Sprout's female libido drug Addyi back in FDA's crosshairs years after controversial approval

Sprout's Addyi scored FDA approval in 2015 as the first prescription medicine for premenopausal women diagnosed with low sexual desire disorder. (Sprout)

Sprout Pharmaceuticals' female libido drug Addyi has traveled a winding path through FDA gatekeepers, multiple M&A deals, marketing restrictions and more. With a possible new safety flag, the controversial medicine could be set for even more scrutiny.

In a rundown of potential new safety concerns on approved products, the FDA flagged the Addyi for possible risks of drug hypersensitivity. The FDA said it is "evaluating the need for regulatory action."

The latest chapter in Addyi's history comes after several relatively quiet years for the drug. Back in 2015, the medicine scored FDA approval and became the first treatment for premenopausal women diagnosed with low sexual desire disorder. Critics said the drug's clinical data didn't support an approval and that the medicine posed safety risks. Advocates said women needed an option to increase sexual desire and pointed to the multibillion-dollar men's sexual health field as being inequitable. 
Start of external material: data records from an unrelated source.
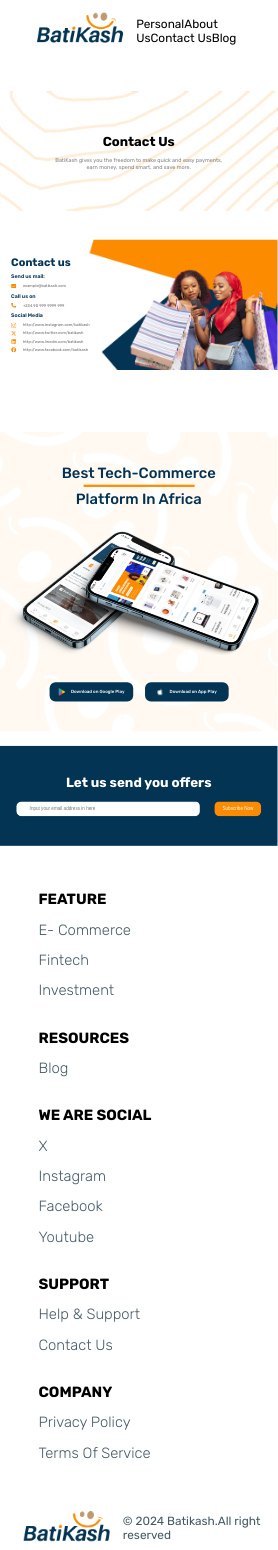
Repository: Batikashdev/batikash-website
Page: /contact
The author's editor kept a copy of each file at every save. The page is drawn from the files as they stood at one save, then again after the next save.
The browser window is 375 px wide. The pictures show the whole page, at 74% of full size.
The project was rebuilt for these pictures with package versions that can differ from the ones it lists, and the page was loaded fresh each time. Also part of the build but not shown: vite.config.js, src/App.css, src/pages/About.jsx, src/components/blog/blog.scss, src/components/blog/BlogPost.jsx, src/components/blog/Frame1.jsx, src/components/blog/dummydate.js, src/pages/Blog.jsx and 7 more.

Above is the page before, as saved 2024-06-22 17:26:56.

After the next save:
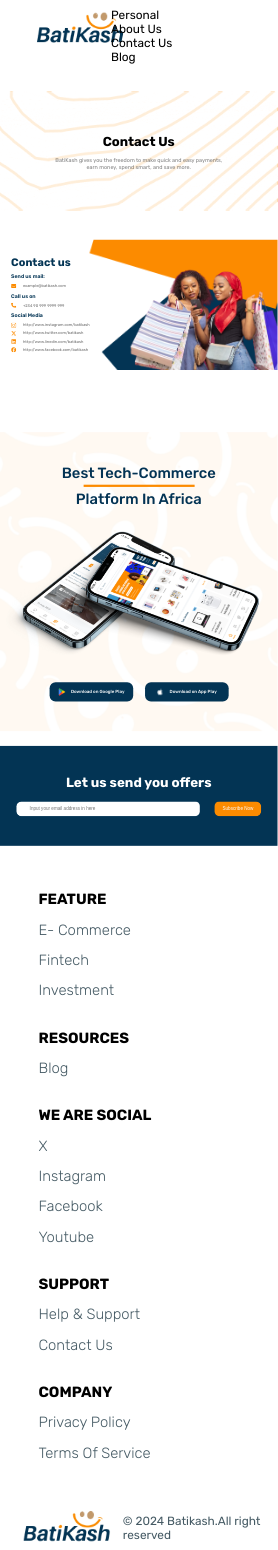
Saved 5 min 6 s later.
--- a/src/components/navbar/navbar.scss
+++ b/src/components/navbar/navbar.scss
@@ -14,7 +14,13 @@
         font-weight: 400;
         flex: 1;
         gap: 50px;
+        :active {
+            color: #FC8B00;
+        }
 
+    }
+    .mobile-nav {
+        display: none;
     }
 
 }
@@ -25,6 +31,17 @@
         .right-nav {
             display: none;
         }
+
+        .mobile-nav {
+            display: flex;
+            flex-direction: column;
+            position: absolute;
+            right: 0;
+            top: 10px;
+            text-align: left;
+            width: 60vw;
+            height: 100vh;
+        }
     }
 
 
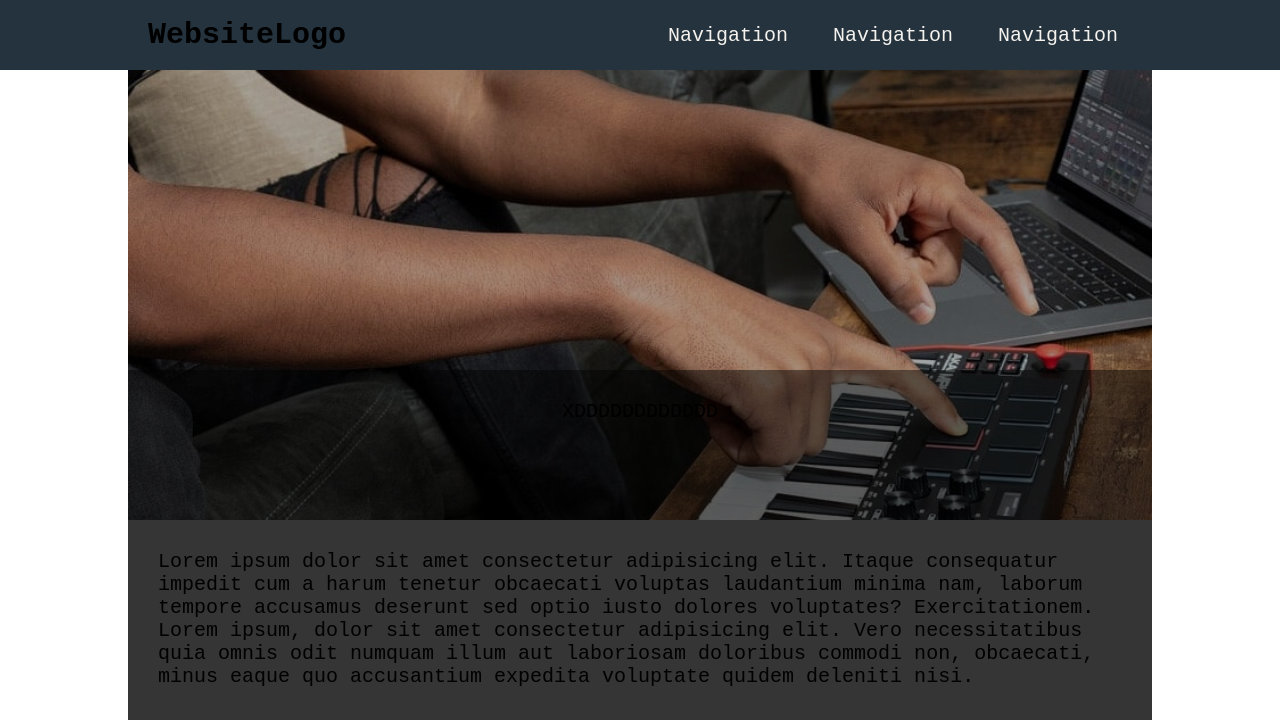
Repository: piotrokrutniak/Projekt-Studia
Page: index.html
An editor plug-in stored every save of this project. The page is shown before and after the next save, followed by the edit.
The browser window is 1280 px wide. The pictures show the whole page.

Above is the page before, as saved 2023-03-04 14:18:30.

After the next save:
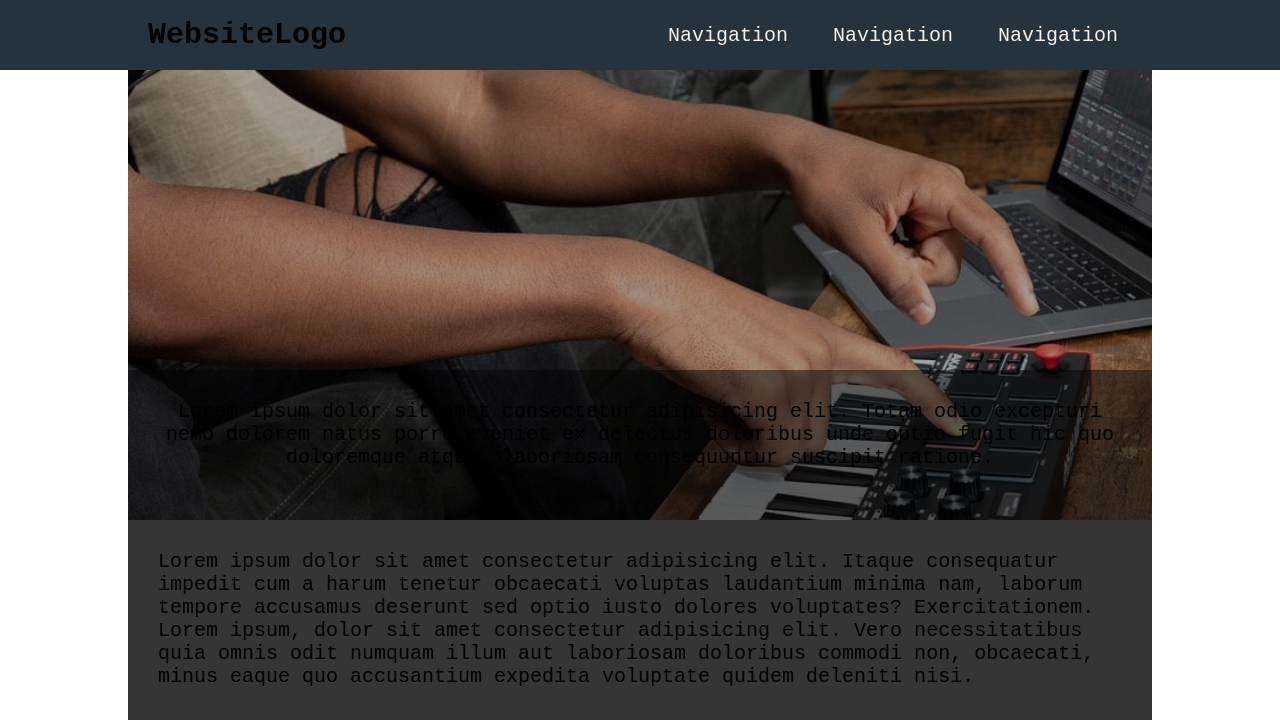
Saved 10 s later.
--- a/index.html
+++ b/index.html
@@ -38,7 +38,7 @@
         <div class="carousel-section">
             <img class="carousel-img" src="img/Hero-2.jpg" alt="MIDI controller on a table">
             <div class="carousel-desc">
-                XDDDDDDDDDDDD
+                Lorem ipsum dolor sit amet consectetur adipisicing elit. Totam odio excepturi nemo dolorem natus porro eveniet ex delectus doloribus unde optio fugit hic quo doloremque atque, laboriosam consequuntur suscipit ratione.
             </div>
         </div>
         <div class="text-section">
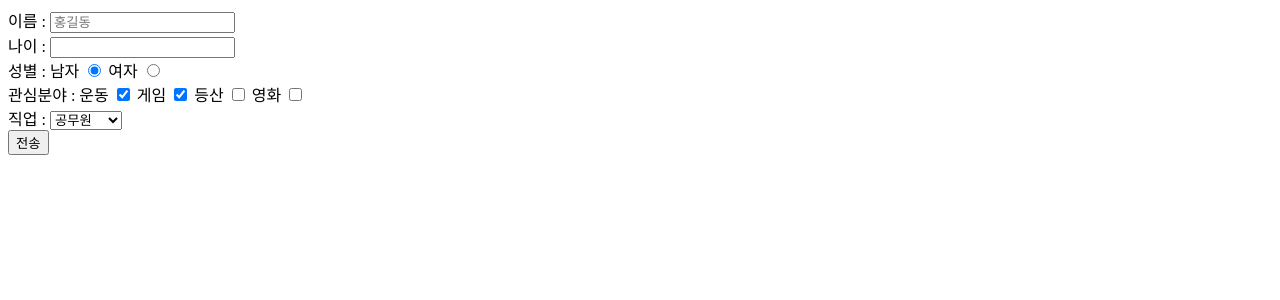
Repository: LEENYAMNYAM/JSP
Page: http://localhost/JSP_Project/exam/forminput.jsp
The author's editor kept a copy of each file at every save. The page is drawn from the files as they stood at one save, then again after the next save.
The browser window is 1280 px wide. The pictures show the whole page.
The page is served by Tomcat 9.

Above is the page before, as saved 2025-02-27 05:12:36.

After the next save:
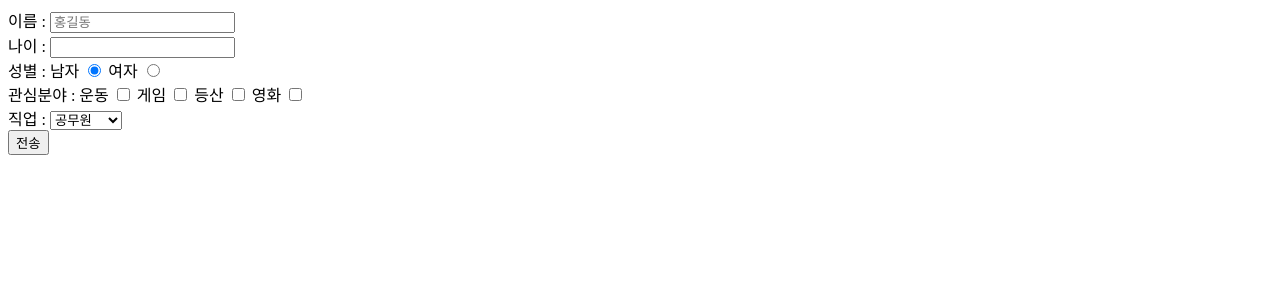
Saved 2 min 4 s later.
--- a/JSP_Project/src/main/webapp/exam/forminput.jsp
+++ b/JSP_Project/src/main/webapp/exam/forminput.jsp
@@ -13,12 +13,17 @@
 나이 : <input type="number" id="age" name="age"></br>
 성별 : <label for="m">남자</label>
 	  <input type="radio" name="gender" id="m" checked>
-	  <label for="w">여자</label>
+	  <label for="w">여자
+	  </label>
 	  <input type="radio" name="gender" id="w"></br>
-관심분야 : 운동 <input type="checkbox" checked>
-		 게임 <input type="checkbox" checked>
-		 등산 <input type="checkbox">
-		 영화 <input type="checkbox"></br>
+관심분야 : <label for="h1">운동</label>
+		 <input type="checkbox" name="hobby" id="h1">
+		 <label for="h2">게임</label>
+		 <input type="checkbox" name="hobby" id="h2">
+		 <label for="h3">등산</label>
+		 <input type="checkbox" name="hobby" id="h3">
+		 <label for="h4">영화</label>
+		 <input type="checkbox" name="hobby" id="h4"></br>
 직업 : <select>
 	  	<option value="공무원">공무원</option>
 	  	<option value="공무원">직장인</option>
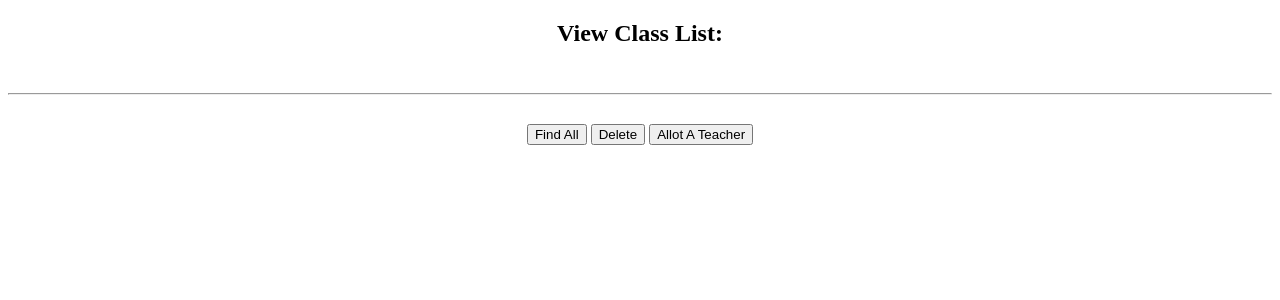
Repository: mdzeyan/JavaFSD-phase2-project
Page: Learners_Academy/src/main/webapp/AllotTeacher.html
These files come from the project's save history. The page is drawn as it stood at one moment and after the next save; the edit follows.
The browser window is 1280 px wide. The pictures show the whole page.

Above is the page before, as saved 2022-03-31 13:47:26.

After the next save:
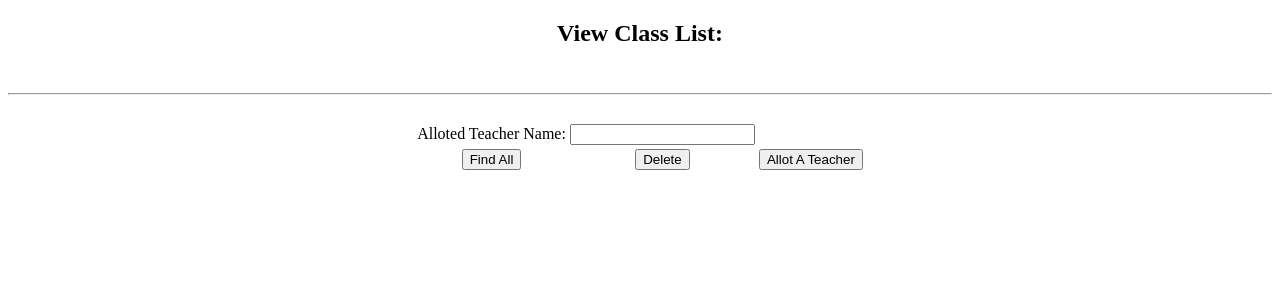
Saved 3 min 21 s later.
--- a/Learners_Academy/src/main/webapp/AllotTeacher.html
+++ b/Learners_Academy/src/main/webapp/AllotTeacher.html
@@ -13,6 +13,11 @@
 	<br>
 	<table align="center">
 
+
+		<tr>
+			<td>Alloted Teacher Name:</td>
+			<td><input type="text" name="allocatedTeacher"></td>
+		</tr>
 		<tr>
 			<td align="center"><input type="submit" value="Find All" name="button"></td>
 			<td align="center"><input type="submit" value="Delete" name="button"></td>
RELATED: Valeant admits defeat on Sprout, trading $1B buy for 6% royalty on a drug that's not selling

Right on the heels of the approval, Valeant—now known as Bausch Health—scooped up Addyi maker Sprout for $1 billion in cash. Valeant, notorious for price hikes and M&A, never made the launch work. It eventually returned the drug's rights to Sprout's original owners in exchange for a small royalty. Valeant later rebranded after a series of scandals of its own.

At launch, the FDA restricted Addyi marketing and added a Black Box warning over risks of drinking alcohol while on the medicine. And since the Addyi approval, a competitor from Amag called Vyleesi has hit the scene. 

RELATED: AMAG wins FDA nod for Vyleesi. Could it be the ‘female Viagra’ that Addyi never was?

Addyi is far from the only controversial FDA approval in recent years. Most notably, the agency just approved Biogen's Alzheimer's drug Aduhelm under somewhat similar circumstances of questionable data and pressure from patient advocates. That approval has opened a Pandora's box of repercussions as the FDA's acting chief has called for an investigation into the agency's approval, lawmakers are probing Biogen and insurers are pushing back.